Analysis of Narrative of the life of Frederick Douglass, an American Slave
In Modern day America, the thought of slavery is horrifying. It is a dark chapter in the American history and should be fought against at all costs now. However, American used to know the reality of the atrocities that occurred on various southern plantations. Its because of slave narratives that the American people have come to realize the inhumane nature of slavery and thus, that led to political activism. One Slave that helped spread awareness of slavery in the united states was Frederick Douglass “Narrative of the life of Frederick Douglass”. Due to his extraordinary use of figurative language to help support his argument. Douglass succeeds in arguing his main claim: Slavery affects all those who are exposed to it and must be banned.
Frederick Douglass uses several types of figurative language in his narrative in few of which are allusions and ...view middle of the document...
“Mr.severe was rightly named; he was a cruel man.” (7) This example of Irony demonstrates the way that Frederick Douglass used Irony to highlight the cruelty of the characters involved in the institution of slavery. Douglass second method for presenting his main reasons to agree with him. The use of allusion is most effective when Frederick Douglass uses biblical allusions, Due to the fact that most of his audience at the time where Christian and so, If he had the power to convince them that slavery was not approved by the bible, It would add credibility to his argument. “He that knoweth his master’s will, and doeth it not, shall be beaten with many stripes.” (33) He is discussing his masters justification for beating a young slave several times. Although Frederick Douglass is not citing anything directly from the bible that condones slavery , his allusions to the bible and the way he collocates the passage with the cruel actions of his master draws a shocking picture in the audience's minds.Frederick Douglass presents the contrast between a biblical quote, Usually used when a worker disobeys the orders of his master, thereby showing the audience that souvenirs are wrong using the bible to justify their atrocious actions. Its due to these allusions that Frederick Douglass adds another layer of credibility to his argument and thus, persuades the audience that there is no religious justification for slavery.

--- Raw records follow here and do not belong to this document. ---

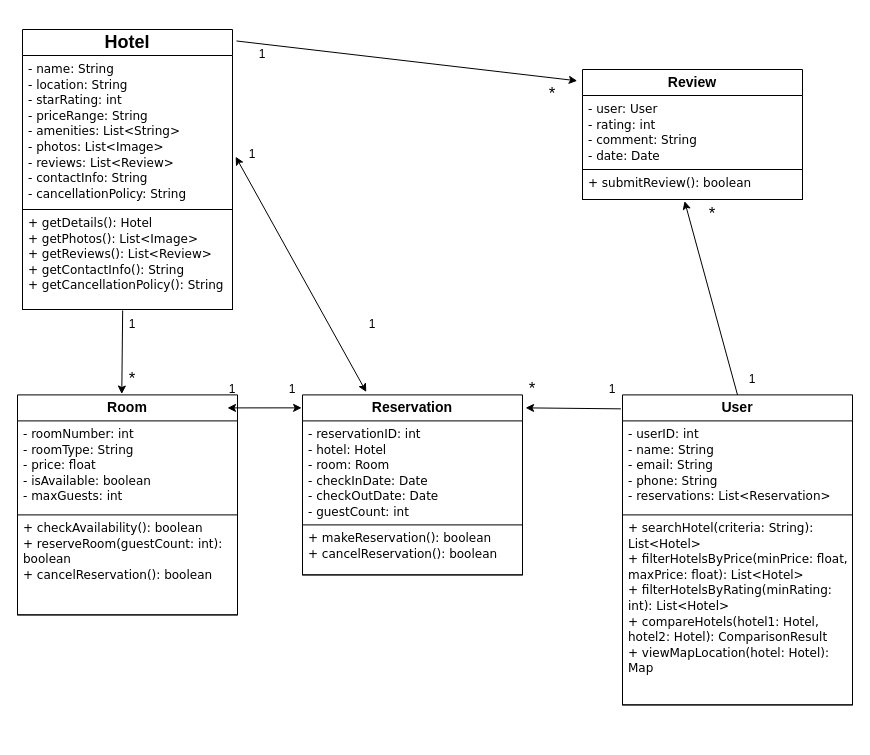
Above: UML/Hotel Diagram.drawio in KczBen/hbv-401-3h (draw.io), before the change. Source tidied: cells renumbered, new cells numbered last; positions are measured from the earlier drawing's top-left corner, leaving out a move shared by most shapes. Both pictures are drawn from the tidied source at 100%, with x=0, y=0 at pixel (17, 29).
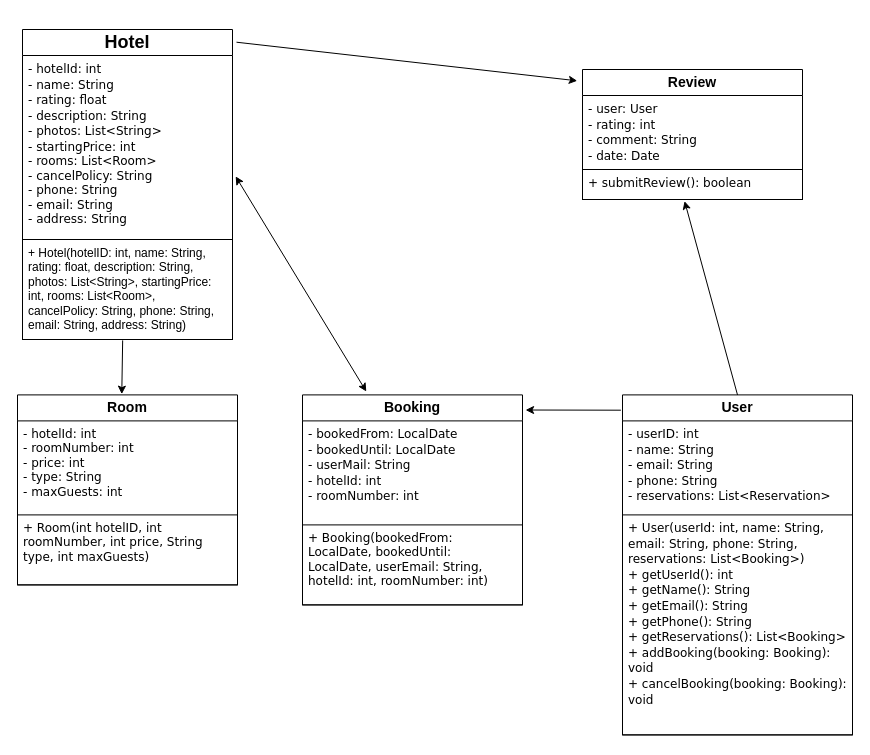
After the change.

Commit message (it also covers changes not shown here):
Some Design Model UML updates and User.java added

Change to the diagram source:
```diff
@@
     <mxCell id="2" value="&lt;h2&gt;Hotel&lt;/h2&gt;" style="swimlane;fontStyle=0;horizontal=1;startSize=26;fillColor=none;whiteSpace=wrap;html=1;" parent="1" vertex="1">
-      <mxGeometry x="5" width="210" height="280" as="geometry" />
+      <mxGeometry x="5" width="210" height="310" as="geometry" />
     </mxCell>
-    <mxCell id="3" value="&lt;font style=&quot;line-height: 130%;&quot; face=&quot;Verdana&quot;&gt;- name: String&lt;br&gt;- location: String&lt;br&gt;- starRating: int&lt;br&gt;- priceRange: String&lt;br&gt;- amenities: List&amp;lt;String&amp;gt;&lt;br&gt;- photos: List&amp;lt;Image&amp;gt;&lt;br&gt;- reviews: List&amp;lt;Review&amp;gt;&lt;br&gt;- contactInfo: String&lt;br&gt;- cancellationPolicy: String&lt;/font&gt;" style="text;strokeColor=none;fillColor=none;align=left;verticalAlign=top;spacingLeft=4;spacingRight=4;overflow=hidden;points=[[0,0.5],[1,0.5]];portConstraint=eastwest;whiteSpace=wrap;html=1;" parent="2" vertex="1">
-      <mxGeometry y="26" width="210" height="154" as="geometry" />
+    <mxCell id="3" value="&lt;div&gt;&lt;font style=&quot;line-height: 130%;&quot; face=&quot;Verdana&quot;&gt;- hotelId: int&lt;/font&gt;&lt;/div&gt;&lt;font style=&quot;line-height: 130%;&quot; face=&quot;Verdana&quot;&gt;- name: String&lt;br&gt;&lt;/font&gt;&lt;div&gt;&lt;font style=&quot;line-height: 130%;&quot; face=&quot;Verdana&quot;&gt;- rating: float&lt;br&gt;- description: String&lt;/font&gt;&lt;/div&gt;&lt;div&gt;&lt;font style=&quot;line-height: 130%;&quot; face=&quot;Verdana&quot;&gt;- photos: List&amp;lt;String&amp;gt;&lt;/font&gt;&lt;/div&gt;&lt;div&gt;&lt;font face=&quot;Verdana&quot;&gt;- startingPrice: int&lt;/font&gt;&lt;/div&gt;&lt;div&gt;&lt;font face=&quot;Verdana&quot;&gt;- rooms: List&amp;lt;Room&amp;gt;&lt;/font&gt;&lt;/div&gt;&lt;div&gt;&lt;font face=&quot;Verdana&quot;&gt;- cancelPolicy: String&lt;/font&gt;&lt;/div&gt;&lt;div&gt;&lt;font face=&quot;Verdana&quot;&gt;- phone: String&lt;/font&gt;&lt;/div&gt;&lt;div&gt;&lt;font face=&quot;Verdana&quot;&gt;- email: String&lt;/font&gt;&lt;/div&gt;&lt;div&gt;&lt;font face=&quot;Verdana&quot;&gt;- address: String&lt;/font&gt;&lt;/div&gt;" style="text;strokeColor=none;fillColor=none;align=left;verticalAlign=top;spacingLeft=4;spacingRight=4;overflow=hidden;points=[[0,0.5],[1,0.5]];portConstraint=eastwest;whiteSpace=wrap;html=1;" parent="2" vertex="1">
+      <mxGeometry y="26" width="210" height="184" as="geometry" />
     </mxCell>
-    <mxCell id="4" value="&lt;font style=&quot;line-height: 130%;&quot; face=&quot;Verdana&quot;&gt;+ getDetails(): Hotel&lt;br&gt;+ getPhotos(): List&amp;lt;Image&amp;gt;&lt;br&gt;+ getReviews(): List&amp;lt;Review&amp;gt;&lt;br&gt;+ getContactInfo(): String&lt;br&gt;+ getCancellationPolicy(): String&lt;/font&gt;" style="text;strokeColor=default;fillColor=none;align=left;verticalAlign=top;spacingLeft=4;spacingRight=4;overflow=hidden;points=[[0,0.5],[1,0.5]];portConstraint=eastwest;whiteSpace=wrap;html=1;" parent="2" vertex="1">
-      <mxGeometry y="180" width="210" height="100" as="geometry" />
+    <mxCell id="4" value="&lt;div&gt;&lt;span style=&quot;font-size: 12px;&quot;&gt;&lt;font face=&quot;Helvetica&quot;&gt;+ Hotel(hotelID: int, name: String, rating: float, description: String, photos: List&amp;lt;String&amp;gt;, startingPrice: int, rooms: List&amp;lt;Room&amp;gt;, cancelPolicy: String, phone: String, email: String, address: String)&lt;/font&gt;&lt;/span&gt;&lt;/div&gt;&lt;div&gt;&lt;br&gt;&lt;/div&gt;" style="text;strokeColor=default;fillColor=none;align=left;verticalAlign=top;spacingLeft=4;spacingRight=4;overflow=hidden;points=[[0,0.5],[1,0.5]];portConstraint=eastwest;whiteSpace=wrap;html=1;" parent="2" vertex="1">
+      <mxGeometry y="210" width="210" height="100" as="geometry" />
     </mxCell>
     <mxCell id="5" value="&lt;h3&gt;Room&lt;/h3&gt;" style="swimlane;fontStyle=0;horizontal=1;startSize=26;fillColor=none;whiteSpace=wrap;html=1;" parent="1" vertex="1">
-      <mxGeometry y="365.4" width="220" height="220" as="geometry" />
+      <mxGeometry y="365.4" width="220" height="190" as="geometry" />
     </mxCell>
-    <mxCell id="6" value="&lt;font style=&quot;line-height: 130%;&quot; face=&quot;Verdana&quot;&gt;- roomNumber: int&lt;br&gt;- roomType: String&lt;br&gt;- price: float&lt;br&gt;- isAvailable: boolean&lt;br&gt;- maxGuests: int&lt;/font&gt;" style="text;strokeColor=none;fillColor=none;align=left;verticalAlign=top;spacingLeft=4;spacingRight=4;overflow=hidden;whiteSpace=wrap;html=1;" parent="5" vertex="1">
+    <mxCell id="6" value="&lt;font face=&quot;Verdana&quot;&gt;- hotelId: int&lt;/font&gt;&lt;div&gt;&lt;font face=&quot;Verdana&quot;&gt;- roomNumber: int&lt;/font&gt;&lt;/div&gt;&lt;div&gt;&lt;font face=&quot;Verdana&quot;&gt;- price: int&lt;/font&gt;&lt;/div&gt;&lt;div&gt;&lt;font face=&quot;Verdana&quot;&gt;- type: String&lt;/font&gt;&lt;/div&gt;&lt;div&gt;&lt;font face=&quot;Verdana&quot;&gt;- maxGuests: int&lt;/font&gt;&lt;/div&gt;" style="text;strokeColor=none;fillColor=none;align=left;verticalAlign=top;spacingLeft=4;spacingRight=4;overflow=hidden;whiteSpace=wrap;html=1;" parent="5" vertex="1">
       <mxGeometry y="26" width="220" height="94" as="geometry" />
     </mxCell>
-    <mxCell id="7" value="&lt;font style=&quot;line-height: 130%;&quot; face=&quot;Verdana&quot;&gt;+ checkAvailability(): boolean&lt;br&gt;+ reserveRoom(guestCount: int): boolean&lt;br&gt;+ cancelReservation(): boolean&lt;/font&gt;" style="text;strokeColor=default;fillColor=none;align=left;verticalAlign=top;spacingLeft=4;spacingRight=4;overflow=hidden;whiteSpace=wrap;html=1;" parent="5" vertex="1">
-      <mxGeometry y="120" width="220" height="100" as="geometry" />
+    <mxCell id="7" value="&lt;font face=&quot;Verdana&quot;&gt;+ Room(int hotelID, int roomNumber, int price, String type, int maxGuests)&lt;/font&gt;" style="text;strokeColor=default;fillColor=none;align=left;verticalAlign=top;spacingLeft=4;spacingRight=4;overflow=hidden;whiteSpace=wrap;html=1;" parent="5" vertex="1">
+      <mxGeometry y="120" width="220" height="70" as="geometry" />
     </mxCell>
-    <mxCell id="8" value="&lt;h3&gt;Reservation&lt;/h3&gt;" style="swimlane;fontStyle=0;horizontal=1;startSize=26;fillColor=none;whiteSpace=wrap;html=1;" parent="1" vertex="1">
-      <mxGeometry x="285" y="365.4" width="220" height="180" as="geometry" />
+    <mxCell id="8" value="&lt;h3&gt;Booking&lt;/h3&gt;" style="swimlane;fontStyle=0;horizontal=1;startSize=26;fillColor=none;whiteSpace=wrap;html=1;" parent="1" vertex="1">
+      <mxGeometry x="285" y="365.4" width="220" height="210" as="geometry" />
     </mxCell>
-    <mxCell id="9" value="&lt;div style=&quot;line-height: 130%;&quot;&gt;&lt;font face=&quot;Verdana&quot;&gt;- reservationID: int&lt;br&gt;- hotel: Hotel&lt;br&gt;- room: Room&lt;br&gt;- checkInDate: Date&lt;br&gt;- checkOutDate: Date&lt;br&gt;- guestCount: int&lt;/font&gt;&lt;/div&gt;" style="text;strokeColor=none;fillColor=none;align=left;verticalAlign=top;spacingLeft=4;spacingRight=4;overflow=hidden;whiteSpace=wrap;html=1;" parent="8" vertex="1">
+    <mxCell id="9" value="&lt;div style=&quot;line-height: 130%;&quot;&gt;&lt;font face=&quot;Verdana&quot;&gt;- bookedFrom: LocalDate&lt;/font&gt;&lt;/div&gt;&lt;div style=&quot;line-height: 130%;&quot;&gt;&lt;span style=&quot;font-family: Verdana; background-color: transparent; color: light-dark(rgb(0, 0, 0), rgb(255, 255, 255));&quot;&gt;- bookedUntil: LocalDate&lt;/span&gt;&lt;/div&gt;&lt;div style=&quot;line-height: 130%;&quot;&gt;&lt;font face=&quot;Verdana&quot;&gt;- userMail: String&lt;/font&gt;&lt;/div&gt;&lt;div style=&quot;line-height: 130%;&quot;&gt;&lt;font face=&quot;Verdana&quot;&gt;- hotelId: int&lt;/font&gt;&lt;/div&gt;&lt;div style=&quot;line-height: 130%;&quot;&gt;&lt;font face=&quot;Verdana&quot;&gt;- roomNumber: int&lt;/font&gt;&lt;/div&gt;&lt;div style=&quot;line-height: 130%;&quot;&gt;&lt;br&gt;&lt;/div&gt;" style="text;strokeColor=none;fillColor=none;align=left;verticalAlign=top;spacingLeft=4;spacingRight=4;overflow=hidden;whiteSpace=wrap;html=1;" parent="8" vertex="1">
       <mxGeometry y="26" width="220" height="104" as="geometry" />
     </mxCell>
-    <mxCell id="10" value="&lt;font style=&quot;line-height: 130%;&quot; face=&quot;Verdana&quot;&gt;+ makeReservation(): boolean&lt;br&gt;+ cancelReservation(): boolean&lt;/font&gt;" style="text;strokeColor=default;fillColor=none;align=left;verticalAlign=top;spacingLeft=4;spacingRight=4;overflow=hidden;whiteSpace=wrap;html=1;" parent="8" vertex="1">
-      <mxGeometry y="130" width="220" height="50" as="geometry" />
+    <mxCell id="10" value="&lt;font face=&quot;Verdana&quot;&gt;+ Booking(bookedFrom: LocalDate, bookedUntil: LocalDate, userEmail: String, hotelId: int, roomNumber: int)&lt;/font&gt;" style="text;strokeColor=default;fillColor=none;align=left;verticalAlign=top;spacingLeft=4;spacingRight=4;overflow=hidden;whiteSpace=wrap;html=1;" parent="8" vertex="1">
+      <mxGeometry y="130" width="220" height="80" as="geometry" />
     </mxCell>
     <mxCell id="11" value="&lt;h3&gt;User&lt;/h3&gt;" style="swimlane;fontStyle=0;horizontal=1;startSize=26;fillColor=none;whiteSpace=wrap;html=1;" parent="1" vertex="1">
-      <mxGeometry x="605" y="365.4" width="230" height="310" as="geometry" />
+      <mxGeometry x="605" y="365.4" width="230" height="340" as="geometry" />
     </mxCell>
@@
-    <mxCell id="13" value="&lt;div style=&quot;line-height: 130%;&quot;&gt;&lt;font face=&quot;Verdana&quot;&gt;+ searchHotel(criteria: String): List&amp;lt;Hotel&amp;gt;&lt;br&gt;+ filterHotelsByPrice(minPrice: float, maxPrice: float): List&amp;lt;Hotel&amp;gt;&lt;br&gt;+ filterHotelsByRating(minRating: int): List&amp;lt;Hotel&amp;gt;&lt;br&gt;+ compareHotels(hotel1: Hotel, hotel2: Hotel): ComparisonResult&lt;br&gt;+ viewMapLocation(hotel: Hotel): Map&lt;/font&gt;&lt;/div&gt;" style="text;strokeColor=default;fillColor=none;align=left;verticalAlign=top;spacingLeft=4;spacingRight=4;overflow=hidden;whiteSpace=wrap;html=1;" parent="11" vertex="1">
-      <mxGeometry y="120" width="230" height="190" as="geometry" />
+    <mxCell id="13" value="&lt;div style=&quot;line-height: 130%;&quot;&gt;&lt;div style=&quot;line-height: 130%;&quot;&gt;&lt;font face=&quot;Verdana&quot;&gt;+ User(userId: int, name: String, email: String,&amp;nbsp;&lt;/font&gt;&lt;span style=&quot;font-family: Verdana; background-color: transparent; color: light-dark(rgb(0, 0, 0), rgb(255, 255, 255));&quot;&gt;phone: String, reservations: List&amp;lt;Booking&amp;gt;)&lt;/span&gt;&lt;/div&gt;&lt;div style=&quot;line-height: 130%;&quot;&gt;&lt;span style=&quot;font-family: Verdana; background-color: transparent; color: light-dark(rgb(0, 0, 0), rgb(255, 255, 255));&quot;&gt;&lt;div style=&quot;line-height: 130%;&quot;&gt;+ getUserId(): int&lt;/div&gt;&lt;div style=&quot;line-height: 130%;&quot;&gt;+ getName(): String&lt;/div&gt;&lt;div style=&quot;line-height: 130%;&quot;&gt;+ getEmail(): String&lt;/div&gt;&lt;div style=&quot;line-height: 130%;&quot;&gt;+ getPhone(): String&lt;/div&gt;&lt;div style=&quot;line-height: 130%;&quot;&gt;+ getReservations(): List&amp;lt;Booking&amp;gt;&lt;/div&gt;&lt;div style=&quot;line-height: 130%;&quot;&gt;+ addBooking(booking: Booking): void&lt;/div&gt;&lt;div style=&quot;line-height: 130%;&quot;&gt;+ cancelBooking(booking: Booking): void&lt;/div&gt;&lt;div&gt;&lt;br&gt;&lt;/div&gt;&lt;/span&gt;&lt;/div&gt;&lt;/div&gt;" style="text;strokeColor=default;fillColor=none;align=left;verticalAlign=top;spacingLeft=4;spacingRight=4;overflow=hidden;whiteSpace=wrap;html=1;" parent="11" vertex="1">
+      <mxGeometry y="120" width="230" height="220" as="geometry" />
     </mxCell>
@@
-    <mxCell id="18" value="1" style="text;html=1;align=center;verticalAlign=middle;whiteSpace=wrap;rounded=0;" parent="1" vertex="1">
-      <mxGeometry x="185" y="345.4" width="60" height="30" as="geometry" />
-    </mxCell>
-    <mxCell id="19" value="&lt;font style=&quot;font-size: 17px;&quot;&gt;*&lt;/font&gt;" style="text;html=1;align=center;verticalAlign=middle;whiteSpace=wrap;rounded=0;" parent="1" vertex="1">
-      <mxGeometry x="485" y="345.4" width="60" height="30" as="geometry" />
-    </mxCell>
-    <mxCell id="20" value="1" style="text;html=1;align=center;verticalAlign=middle;whiteSpace=wrap;rounded=0;" parent="1" vertex="1">
-      <mxGeometry x="205" y="110" width="60" height="30" as="geometry" />
-    </mxCell>
-    <mxCell id="21" value="1" style="text;html=1;align=center;verticalAlign=middle;whiteSpace=wrap;rounded=0;" parent="1" vertex="1">
-      <mxGeometry x="325" y="280" width="60" height="30" as="geometry" />
-    </mxCell>
-    <mxCell id="22" value="1" style="text;html=1;align=center;verticalAlign=middle;whiteSpace=wrap;rounded=0;" parent="1" vertex="1">
-      <mxGeometry x="245" y="345.4" width="60" height="30" as="geometry" />
-    </mxCell>
-    <mxCell id="23" value="1" style="text;html=1;align=center;verticalAlign=middle;whiteSpace=wrap;rounded=0;" parent="1" vertex="1">
-      <mxGeometry x="565" y="345.4" width="60" height="30" as="geometry" />
-    </mxCell>
@@
-    <mxCell id="25" style="endArrow=classic;startArrow=classic;html=1;rounded=0;entryX=-0.004;entryY=0.072;entryDx=0;entryDy=0;entryPerimeter=0;exitX=1;exitY=0.059;exitDx=0;exitDy=0;exitPerimeter=0;" parent="1" edge="1" target="8">
-      <mxGeometry relative="1" as="geometry">
-        <mxPoint x="210" y="378.4" as="sourcePoint" />
-      </mxGeometry>
-    </mxCell>
@@
-    <mxCell id="27" value="1" style="text;html=1;align=center;verticalAlign=middle;whiteSpace=wrap;rounded=0;" parent="1" vertex="1">
-      <mxGeometry x="705" y="335.4" width="60" height="30" as="geometry" />
-    </mxCell>
-    <mxCell id="28" value="&lt;font style=&quot;font-size: 17px;&quot;&gt;*&lt;/font&gt;" style="text;html=1;align=center;verticalAlign=middle;whiteSpace=wrap;rounded=0;" parent="1" vertex="1">
-      <mxGeometry x="665" y="170" width="60" height="30" as="geometry" />
-    </mxCell>
@@
-    <mxCell id="30" value="1" style="text;html=1;align=center;verticalAlign=middle;whiteSpace=wrap;rounded=0;" parent="1" vertex="1">
-      <mxGeometry x="215" y="10" width="60" height="30" as="geometry" />
-    </mxCell>
-    <mxCell id="31" value="&lt;font style=&quot;font-size: 17px;&quot;&gt;*&lt;/font&gt;" style="text;html=1;align=center;verticalAlign=middle;whiteSpace=wrap;rounded=0;" parent="1" vertex="1">
-      <mxGeometry x="505" y="50" width="60" height="30" as="geometry" />
-    </mxCell>
@@
-    <mxCell id="33" value="1" style="text;html=1;align=center;verticalAlign=middle;whiteSpace=wrap;rounded=0;" parent="1" vertex="1">
-      <mxGeometry x="85" y="280" width="60" height="30" as="geometry" />
-    </mxCell>
-    <mxCell id="34" value="&lt;font style=&quot;font-size: 17px;&quot;&gt;*&lt;/font&gt;" style="text;html=1;align=center;verticalAlign=middle;whiteSpace=wrap;rounded=0;" parent="1" vertex="1">
-      <mxGeometry x="85" y="335.4" width="60" height="30" as="geometry" />
-    </mxCell>
```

In addition, Frederick Douglass uses Imagery to explicate and argue his main claim. Imagery is a visually descriptive language. The “Narrative of the life of Frederick Douglass” contains vivid imagery that affects the reader somehow. One example of Imagery is when Douglass describes his aunt getting whipped and how it affected him. He wrote, “The louder she screamed, the harder he whipped; and where the blood ran fastest, there he whipped longest. He would whip her to make her scream, and whip her to make her hush; and not until overcome by fatigue, would he cease to swing the blood-clotted cowskin.” (4) The quote above helps the reader visualize a young boy Frederick Douglass as he watches his aunt being ruthlessly whipped by her master.